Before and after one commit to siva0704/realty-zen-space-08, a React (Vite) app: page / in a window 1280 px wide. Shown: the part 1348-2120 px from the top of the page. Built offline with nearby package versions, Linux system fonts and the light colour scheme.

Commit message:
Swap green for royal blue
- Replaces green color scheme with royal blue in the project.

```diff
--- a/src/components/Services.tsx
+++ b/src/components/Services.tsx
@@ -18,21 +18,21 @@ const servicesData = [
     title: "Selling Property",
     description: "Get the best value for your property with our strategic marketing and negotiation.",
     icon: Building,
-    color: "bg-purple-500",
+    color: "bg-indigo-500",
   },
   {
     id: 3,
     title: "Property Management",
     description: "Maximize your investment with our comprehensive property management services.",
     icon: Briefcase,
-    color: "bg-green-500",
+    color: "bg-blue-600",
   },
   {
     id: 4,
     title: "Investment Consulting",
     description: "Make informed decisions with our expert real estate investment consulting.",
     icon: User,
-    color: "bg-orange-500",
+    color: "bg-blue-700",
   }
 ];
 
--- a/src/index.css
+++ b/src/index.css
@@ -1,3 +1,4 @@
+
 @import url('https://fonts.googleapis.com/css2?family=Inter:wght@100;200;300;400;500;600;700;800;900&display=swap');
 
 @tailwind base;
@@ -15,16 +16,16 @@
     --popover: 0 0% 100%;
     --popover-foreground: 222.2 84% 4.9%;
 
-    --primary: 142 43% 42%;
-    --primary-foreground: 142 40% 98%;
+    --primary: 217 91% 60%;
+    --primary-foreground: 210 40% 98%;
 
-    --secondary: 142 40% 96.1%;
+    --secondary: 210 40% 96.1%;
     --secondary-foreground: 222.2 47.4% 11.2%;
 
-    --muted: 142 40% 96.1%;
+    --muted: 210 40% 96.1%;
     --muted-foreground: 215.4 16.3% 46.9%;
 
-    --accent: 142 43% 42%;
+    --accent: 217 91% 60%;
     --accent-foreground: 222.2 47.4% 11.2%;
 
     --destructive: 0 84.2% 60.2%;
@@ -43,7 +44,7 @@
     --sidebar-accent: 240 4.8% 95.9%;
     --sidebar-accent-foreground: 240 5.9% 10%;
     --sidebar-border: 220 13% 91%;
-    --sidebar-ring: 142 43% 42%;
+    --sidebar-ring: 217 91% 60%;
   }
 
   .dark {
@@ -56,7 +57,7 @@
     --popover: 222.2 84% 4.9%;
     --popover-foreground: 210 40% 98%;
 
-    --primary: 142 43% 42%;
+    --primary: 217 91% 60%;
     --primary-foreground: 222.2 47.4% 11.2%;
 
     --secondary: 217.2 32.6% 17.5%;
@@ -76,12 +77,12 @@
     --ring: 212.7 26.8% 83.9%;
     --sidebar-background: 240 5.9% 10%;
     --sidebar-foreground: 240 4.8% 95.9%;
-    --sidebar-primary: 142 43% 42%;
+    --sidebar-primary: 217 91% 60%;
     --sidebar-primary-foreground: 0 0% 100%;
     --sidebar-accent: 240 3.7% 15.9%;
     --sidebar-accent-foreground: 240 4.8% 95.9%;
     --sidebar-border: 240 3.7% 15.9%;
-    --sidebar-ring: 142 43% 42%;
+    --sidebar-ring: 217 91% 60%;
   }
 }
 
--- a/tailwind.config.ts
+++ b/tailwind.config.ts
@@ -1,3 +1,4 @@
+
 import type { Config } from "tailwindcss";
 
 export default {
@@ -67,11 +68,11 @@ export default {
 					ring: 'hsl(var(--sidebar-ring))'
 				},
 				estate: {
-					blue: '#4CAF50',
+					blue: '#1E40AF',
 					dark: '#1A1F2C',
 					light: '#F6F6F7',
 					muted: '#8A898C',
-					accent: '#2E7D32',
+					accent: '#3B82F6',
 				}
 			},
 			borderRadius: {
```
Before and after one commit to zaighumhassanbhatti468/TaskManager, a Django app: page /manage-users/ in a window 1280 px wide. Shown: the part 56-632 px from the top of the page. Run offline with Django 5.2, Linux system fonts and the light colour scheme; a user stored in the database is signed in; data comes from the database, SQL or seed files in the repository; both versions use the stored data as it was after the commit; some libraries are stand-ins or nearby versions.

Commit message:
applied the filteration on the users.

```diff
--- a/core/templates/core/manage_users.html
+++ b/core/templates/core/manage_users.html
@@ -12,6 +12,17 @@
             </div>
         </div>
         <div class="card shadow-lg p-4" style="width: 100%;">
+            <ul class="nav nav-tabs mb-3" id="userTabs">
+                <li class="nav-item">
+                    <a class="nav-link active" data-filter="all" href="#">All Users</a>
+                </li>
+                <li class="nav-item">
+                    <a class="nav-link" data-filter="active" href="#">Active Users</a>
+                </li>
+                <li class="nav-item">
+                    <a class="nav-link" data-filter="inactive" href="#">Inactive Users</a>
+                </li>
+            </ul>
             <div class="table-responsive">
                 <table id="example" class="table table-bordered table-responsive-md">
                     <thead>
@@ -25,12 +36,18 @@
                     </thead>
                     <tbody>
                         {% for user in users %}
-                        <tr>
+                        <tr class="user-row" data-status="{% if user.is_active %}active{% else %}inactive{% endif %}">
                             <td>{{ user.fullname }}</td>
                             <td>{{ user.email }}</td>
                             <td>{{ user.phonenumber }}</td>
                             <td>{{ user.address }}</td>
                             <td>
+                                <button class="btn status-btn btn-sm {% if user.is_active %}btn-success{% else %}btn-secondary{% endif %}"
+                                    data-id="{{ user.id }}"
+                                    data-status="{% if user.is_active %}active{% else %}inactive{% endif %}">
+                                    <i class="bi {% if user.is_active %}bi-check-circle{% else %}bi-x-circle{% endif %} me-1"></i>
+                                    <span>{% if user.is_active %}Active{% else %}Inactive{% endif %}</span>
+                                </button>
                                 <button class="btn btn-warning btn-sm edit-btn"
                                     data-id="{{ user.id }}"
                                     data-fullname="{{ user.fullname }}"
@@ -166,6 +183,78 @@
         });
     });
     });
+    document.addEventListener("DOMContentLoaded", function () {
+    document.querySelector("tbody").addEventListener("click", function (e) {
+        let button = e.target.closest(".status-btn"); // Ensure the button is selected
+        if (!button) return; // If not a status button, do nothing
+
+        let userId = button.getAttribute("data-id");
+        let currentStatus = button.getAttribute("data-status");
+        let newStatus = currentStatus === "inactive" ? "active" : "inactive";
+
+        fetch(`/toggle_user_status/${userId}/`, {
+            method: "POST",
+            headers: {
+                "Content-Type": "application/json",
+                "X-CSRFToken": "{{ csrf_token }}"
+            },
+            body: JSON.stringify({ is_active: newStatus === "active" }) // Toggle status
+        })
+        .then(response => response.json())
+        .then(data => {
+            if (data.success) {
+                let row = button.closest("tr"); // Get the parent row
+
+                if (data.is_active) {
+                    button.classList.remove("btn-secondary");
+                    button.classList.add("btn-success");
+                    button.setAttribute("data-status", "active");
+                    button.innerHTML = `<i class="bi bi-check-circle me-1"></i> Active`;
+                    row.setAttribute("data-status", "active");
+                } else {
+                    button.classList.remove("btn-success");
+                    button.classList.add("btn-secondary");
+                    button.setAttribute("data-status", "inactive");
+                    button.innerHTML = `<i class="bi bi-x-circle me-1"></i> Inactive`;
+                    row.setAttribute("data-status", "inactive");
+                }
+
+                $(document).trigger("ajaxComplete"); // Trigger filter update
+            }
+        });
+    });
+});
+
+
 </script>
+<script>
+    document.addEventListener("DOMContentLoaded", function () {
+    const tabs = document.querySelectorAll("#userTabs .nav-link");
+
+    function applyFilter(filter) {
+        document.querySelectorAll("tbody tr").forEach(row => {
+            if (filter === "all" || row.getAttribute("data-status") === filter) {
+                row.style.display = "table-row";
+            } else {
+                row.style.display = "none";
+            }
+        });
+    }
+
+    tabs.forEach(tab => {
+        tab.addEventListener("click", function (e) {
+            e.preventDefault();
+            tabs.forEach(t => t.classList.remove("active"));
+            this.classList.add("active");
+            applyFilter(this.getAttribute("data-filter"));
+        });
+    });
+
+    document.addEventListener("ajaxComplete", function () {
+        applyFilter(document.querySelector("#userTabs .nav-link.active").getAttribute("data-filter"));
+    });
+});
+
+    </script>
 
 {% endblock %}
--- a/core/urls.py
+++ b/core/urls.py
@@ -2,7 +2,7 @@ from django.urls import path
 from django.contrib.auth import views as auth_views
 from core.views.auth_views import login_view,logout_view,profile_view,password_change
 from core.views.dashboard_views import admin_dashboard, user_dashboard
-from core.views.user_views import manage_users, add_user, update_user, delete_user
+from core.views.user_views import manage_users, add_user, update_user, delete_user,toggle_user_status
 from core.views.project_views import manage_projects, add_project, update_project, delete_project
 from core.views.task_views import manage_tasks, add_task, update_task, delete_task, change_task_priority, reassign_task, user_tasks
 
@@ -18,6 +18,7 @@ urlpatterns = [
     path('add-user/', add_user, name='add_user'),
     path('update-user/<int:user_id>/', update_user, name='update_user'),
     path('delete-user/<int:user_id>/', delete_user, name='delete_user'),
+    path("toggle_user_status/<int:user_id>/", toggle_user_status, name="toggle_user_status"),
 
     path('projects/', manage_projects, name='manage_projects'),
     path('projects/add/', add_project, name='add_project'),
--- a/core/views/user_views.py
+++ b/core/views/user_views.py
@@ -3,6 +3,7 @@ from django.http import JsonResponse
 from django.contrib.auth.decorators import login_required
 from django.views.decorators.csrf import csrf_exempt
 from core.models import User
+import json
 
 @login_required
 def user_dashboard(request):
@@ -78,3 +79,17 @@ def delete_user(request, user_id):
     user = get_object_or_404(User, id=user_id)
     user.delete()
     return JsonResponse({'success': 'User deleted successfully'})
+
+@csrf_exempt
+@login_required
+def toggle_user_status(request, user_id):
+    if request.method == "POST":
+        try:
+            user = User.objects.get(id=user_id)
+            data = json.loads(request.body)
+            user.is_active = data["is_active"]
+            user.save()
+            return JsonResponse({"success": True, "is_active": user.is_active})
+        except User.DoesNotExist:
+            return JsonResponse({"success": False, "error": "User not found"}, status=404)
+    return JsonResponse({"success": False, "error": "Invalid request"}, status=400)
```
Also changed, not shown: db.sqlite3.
§
**The task:** If a line in the entries contains "foreground", copy it.

**Exercise solution:**
     --popover-foreground: 222.2 84% 4.9%;
-    --primary-foreground: 142 40% 98%;
+    --primary-foreground: 210 40% 98%;
     --secondary-foreground: 222.2 47.4% 11.2%;
     --muted-foreground: 215.4 16.3% 46.9%;
     --accent-foreground: 222.2 47.4% 11.2%;
     --sidebar-accent-foreground: 240 5.9% 10%;
     --popover-foreground: 210 40% 98%;
     --primary-foreground: 222.2 47.4% 11.2%;
     --sidebar-foreground: 240 4.8% 95.9%;
     --sidebar-primary-foreground: 0 0% 100%;
     --sidebar-accent-foreground: 240 4.8% 95.9%;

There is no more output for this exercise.